# What is being asked
Which lines of the entries contain the word "import"? Please list them.

Web document revisions:
------------------------------------------------------------------------

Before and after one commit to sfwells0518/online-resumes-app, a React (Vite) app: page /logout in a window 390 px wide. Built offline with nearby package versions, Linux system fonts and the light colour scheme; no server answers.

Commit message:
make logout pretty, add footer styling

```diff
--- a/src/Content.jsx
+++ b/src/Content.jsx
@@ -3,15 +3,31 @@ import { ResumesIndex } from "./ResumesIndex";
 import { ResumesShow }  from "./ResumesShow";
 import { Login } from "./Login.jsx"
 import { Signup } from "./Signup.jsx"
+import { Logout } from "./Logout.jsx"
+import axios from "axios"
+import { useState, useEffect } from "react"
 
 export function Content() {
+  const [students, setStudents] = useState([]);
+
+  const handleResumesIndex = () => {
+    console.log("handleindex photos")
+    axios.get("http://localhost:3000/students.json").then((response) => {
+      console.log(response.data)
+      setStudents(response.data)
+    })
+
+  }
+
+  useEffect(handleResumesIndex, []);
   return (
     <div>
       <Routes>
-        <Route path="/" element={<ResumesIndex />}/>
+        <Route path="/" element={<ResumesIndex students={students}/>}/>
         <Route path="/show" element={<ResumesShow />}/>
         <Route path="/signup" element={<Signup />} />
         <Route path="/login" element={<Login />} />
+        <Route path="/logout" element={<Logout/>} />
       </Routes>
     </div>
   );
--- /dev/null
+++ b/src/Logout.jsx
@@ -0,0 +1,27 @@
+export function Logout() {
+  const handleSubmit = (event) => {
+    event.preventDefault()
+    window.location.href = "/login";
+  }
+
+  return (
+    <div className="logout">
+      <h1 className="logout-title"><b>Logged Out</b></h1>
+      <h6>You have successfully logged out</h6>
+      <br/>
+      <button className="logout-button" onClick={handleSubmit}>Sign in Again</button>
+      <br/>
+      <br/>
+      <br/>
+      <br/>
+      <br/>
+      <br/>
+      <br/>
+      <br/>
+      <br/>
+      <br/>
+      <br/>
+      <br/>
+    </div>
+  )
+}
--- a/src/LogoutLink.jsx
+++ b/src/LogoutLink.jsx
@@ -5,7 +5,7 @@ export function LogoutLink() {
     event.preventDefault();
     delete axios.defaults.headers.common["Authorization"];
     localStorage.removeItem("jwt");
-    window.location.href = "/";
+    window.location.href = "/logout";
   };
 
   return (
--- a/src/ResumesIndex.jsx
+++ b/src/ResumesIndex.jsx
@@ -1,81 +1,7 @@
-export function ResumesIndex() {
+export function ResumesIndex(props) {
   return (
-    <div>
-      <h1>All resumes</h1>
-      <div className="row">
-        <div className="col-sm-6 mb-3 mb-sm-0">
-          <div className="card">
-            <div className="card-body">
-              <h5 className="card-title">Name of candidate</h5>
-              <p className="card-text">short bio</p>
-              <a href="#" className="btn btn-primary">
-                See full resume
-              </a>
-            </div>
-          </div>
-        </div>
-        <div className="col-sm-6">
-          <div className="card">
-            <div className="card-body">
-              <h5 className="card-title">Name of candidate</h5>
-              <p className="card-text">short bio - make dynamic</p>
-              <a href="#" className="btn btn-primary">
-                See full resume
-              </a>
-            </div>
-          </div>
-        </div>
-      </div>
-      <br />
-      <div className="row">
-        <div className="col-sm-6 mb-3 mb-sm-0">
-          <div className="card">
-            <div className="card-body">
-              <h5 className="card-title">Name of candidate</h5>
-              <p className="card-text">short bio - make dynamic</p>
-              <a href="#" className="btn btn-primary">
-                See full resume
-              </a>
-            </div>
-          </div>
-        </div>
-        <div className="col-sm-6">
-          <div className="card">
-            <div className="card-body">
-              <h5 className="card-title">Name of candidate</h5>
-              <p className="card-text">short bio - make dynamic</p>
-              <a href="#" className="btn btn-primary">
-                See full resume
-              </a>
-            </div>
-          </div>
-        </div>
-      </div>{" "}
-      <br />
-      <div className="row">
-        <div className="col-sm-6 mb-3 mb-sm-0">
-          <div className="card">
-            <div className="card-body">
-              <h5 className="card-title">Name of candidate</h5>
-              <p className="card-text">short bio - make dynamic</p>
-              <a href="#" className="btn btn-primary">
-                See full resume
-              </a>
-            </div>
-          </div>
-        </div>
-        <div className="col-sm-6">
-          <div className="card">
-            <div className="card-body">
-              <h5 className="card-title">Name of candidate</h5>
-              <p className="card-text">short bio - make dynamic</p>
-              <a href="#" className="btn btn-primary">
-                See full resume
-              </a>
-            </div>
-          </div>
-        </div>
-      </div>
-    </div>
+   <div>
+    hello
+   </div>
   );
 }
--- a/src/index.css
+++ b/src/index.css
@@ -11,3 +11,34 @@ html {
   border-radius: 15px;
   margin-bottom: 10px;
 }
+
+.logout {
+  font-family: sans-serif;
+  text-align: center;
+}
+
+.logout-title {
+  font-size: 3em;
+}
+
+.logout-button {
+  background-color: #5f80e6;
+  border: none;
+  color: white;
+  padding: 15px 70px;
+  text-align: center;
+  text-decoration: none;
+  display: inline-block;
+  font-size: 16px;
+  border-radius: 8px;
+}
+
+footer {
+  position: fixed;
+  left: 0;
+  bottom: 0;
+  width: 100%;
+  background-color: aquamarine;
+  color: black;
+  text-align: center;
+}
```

------------------------------------------------------------------------

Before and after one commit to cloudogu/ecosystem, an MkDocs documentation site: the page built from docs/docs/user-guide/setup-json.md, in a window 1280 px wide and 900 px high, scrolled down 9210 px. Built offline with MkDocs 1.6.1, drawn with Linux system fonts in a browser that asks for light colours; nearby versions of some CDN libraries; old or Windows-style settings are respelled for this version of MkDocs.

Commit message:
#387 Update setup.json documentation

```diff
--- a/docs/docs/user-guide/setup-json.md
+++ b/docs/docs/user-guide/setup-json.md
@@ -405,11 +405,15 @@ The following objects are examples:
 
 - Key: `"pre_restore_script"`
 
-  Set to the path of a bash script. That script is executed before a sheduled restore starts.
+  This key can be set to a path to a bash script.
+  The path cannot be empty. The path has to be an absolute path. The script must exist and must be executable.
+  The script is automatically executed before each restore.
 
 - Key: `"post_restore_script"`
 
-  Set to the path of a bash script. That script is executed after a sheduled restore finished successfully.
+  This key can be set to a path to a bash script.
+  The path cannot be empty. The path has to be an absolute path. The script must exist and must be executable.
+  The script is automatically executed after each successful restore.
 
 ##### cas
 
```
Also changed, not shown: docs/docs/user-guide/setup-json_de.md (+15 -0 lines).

------------------------------------------------------------------------

# Response for this exercise
@@ -3,15 +3,31 @@ import { ResumesIndex } from "./ResumesIndex";
 import { ResumesShow }  from "./ResumesShow";
 import { Login } from "./Login.jsx"
 import { Signup } from "./Signup.jsx"
+import { Logout } from "./Logout.jsx"
+import axios from "axios"
+import { useState, useEffect } from "react"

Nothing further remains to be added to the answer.